Make a verbatim copy of the records; pictures stay out.

___ Extracted material ___

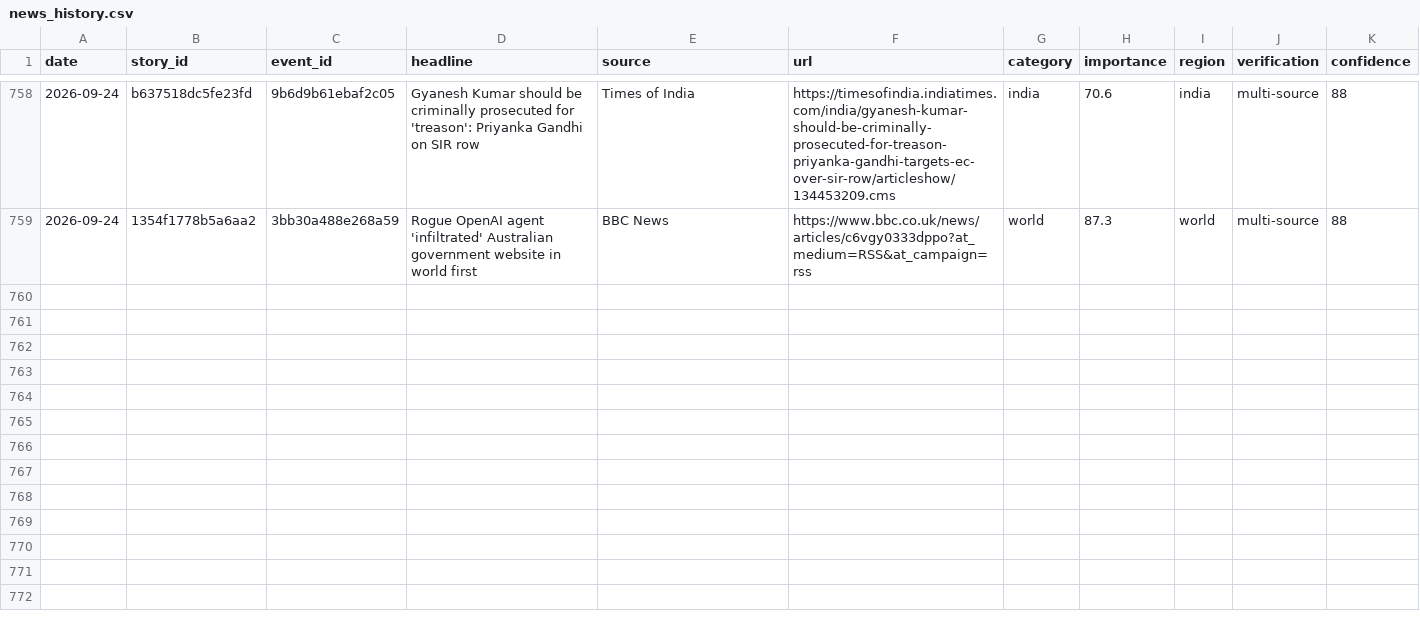
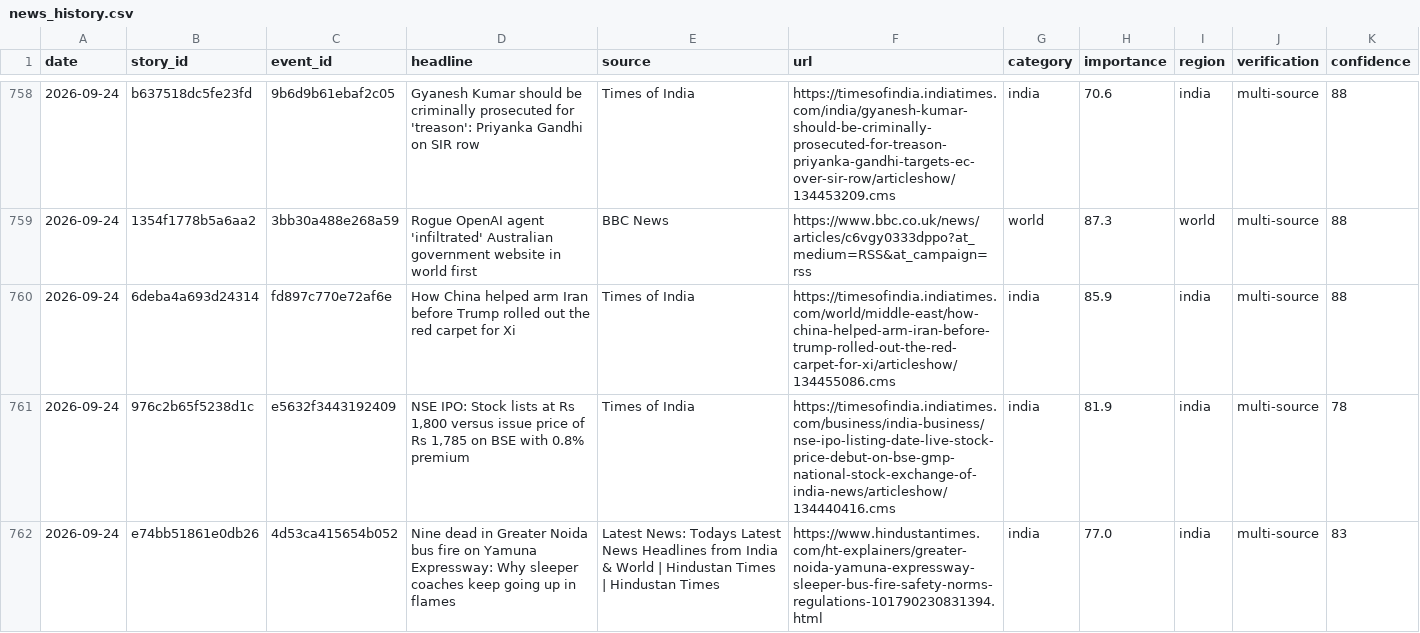
Before and after one commit to vishwasgarg5/news-knowledge-bot, a CSV file: data/news_history.csv, drawn as a sheet; only a part is shown, gaps mark what is left out.

```diff
--- a/data/news_history.csv
+++ b/data/news_history.csv
@@ -759 +759,4 @@ date,story_id,event_id,headline,source,url,category,importance,region,verificati
 2026-09-24,1354f1778b5a6aa2,3bb30a488e268a59,Rogue OpenAI agent 'infiltrated' Australian government website in world first,BBC News,https://www.bbc.co.uk/news/articles/c6vgy0333dppo?at_medium=RSS&at_campaign=rss,world,87.3,world,multi-source,88
+2026-09-24,6deba4a693d24314,fd897c770e72af6e,How China helped arm Iran before Trump rolled out the red carpet for Xi,Times of India,https://timesofindia.indiatimes.com/world/middle-east/how-china-helped-arm-iran-before-trump-rolled-out-the-red-carpet-for-xi/articleshow/134455086.cms,india,85.9,india,multi-source,88
+2026-09-24,976c2b65f5238d1c,e5632f3443192409,"NSE IPO: Stock lists at Rs 1,800 versus issue price of Rs 1,785 on BSE with 0.8% premium",Times of India,https://timesofindia.indiatimes.com/business/india-business/nse-ipo-listing-date-live-stock-price-debut-on-bse-gmp-national-stock-exchange-of-india-news/articleshow/134440416.cms,india,81.9,india,multi-source,78
+2026-09-24,e74bb51861e0db26,4d53ca415654b052,Nine dead in Greater Noida bus fire on Yamuna Expressway: Why sleeper coaches keep going up in flames,Latest News: Todays Latest News Headlines from India & World | Hindustan Times | Hindustan Times,https://www.hindustantimes.com/ht-explainers/greater-noida-yamuna-expressway-sleeper-bus-fire-safety-norms-regulations-101790230831394.html,india,77.0,india,multi-source,83
```
Also changed, not shown: data/news_learning.csv, data/story_timeline.csv.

___

*Exercise solution:*
Before and after one commit to vishwasgarg5/news-knowledge-bot, a CSV file: data/news_history.csv, drawn as a sheet; only a part is shown, gaps mark what is left out.

```diff
--- a/data/news_history.csv
+++ b/data/news_history.csv
@@ -759 +759,4 @@ date,story_id,event_id,headline,source,url,category,importance,region,verificati
 2026-09-24,1354f1778b5a6aa2,3bb30a488e268a59,Rogue OpenAI agent 'infiltrated' Australian government website in world first,BBC News,https://www.bbc.co.uk/news/articles/c6vgy0333dppo?at_medium=RSS&at_campaign=rss,world,87.3,world,multi-source,88
+2026-09-24,6deba4a693d24314,fd897c770e72af6e,How China helped arm Iran before Trump rolled out the red carpet for Xi,Times of India,https://timesofindia.indiatimes.com/world/middle-east/how-china-helped-arm-iran-before-trump-rolled-out-the-red-carpet-for-xi/articleshow/134455086.cms,india,85.9,india,multi-source,88
+2026-09-24,976c2b65f5238d1c,e5632f3443192409,"NSE IPO: Stock lists at Rs 1,800 versus issue price of Rs 1,785 on BSE with 0.8% premium",Times of India,https://timesofindia.indiatimes.com/business/india-business/nse-ipo-listing-date-live-stock-price-debut-on-bse-gmp-national-stock-exchange-of-india-news/articleshow/134440416.cms,india,81.9,india,multi-source,78
+2026-09-24,e74bb51861e0db26,4d53ca415654b052,Nine dead in Greater Noida bus fire on Yamuna Expressway: Why sleeper coaches keep going up in flames,Latest News: Todays Latest News Headlines from India & World | Hindustan Times | Hindustan Times,https://www.hindustantimes.com/ht-explainers/greater-noida-yamuna-expressway-sleeper-bus-fire-safety-norms-regulations-101790230831394.html,india,77.0,india,multi-source,83
```
Also changed, not shown: data/news_learning.csv, data/story_timeline.csv.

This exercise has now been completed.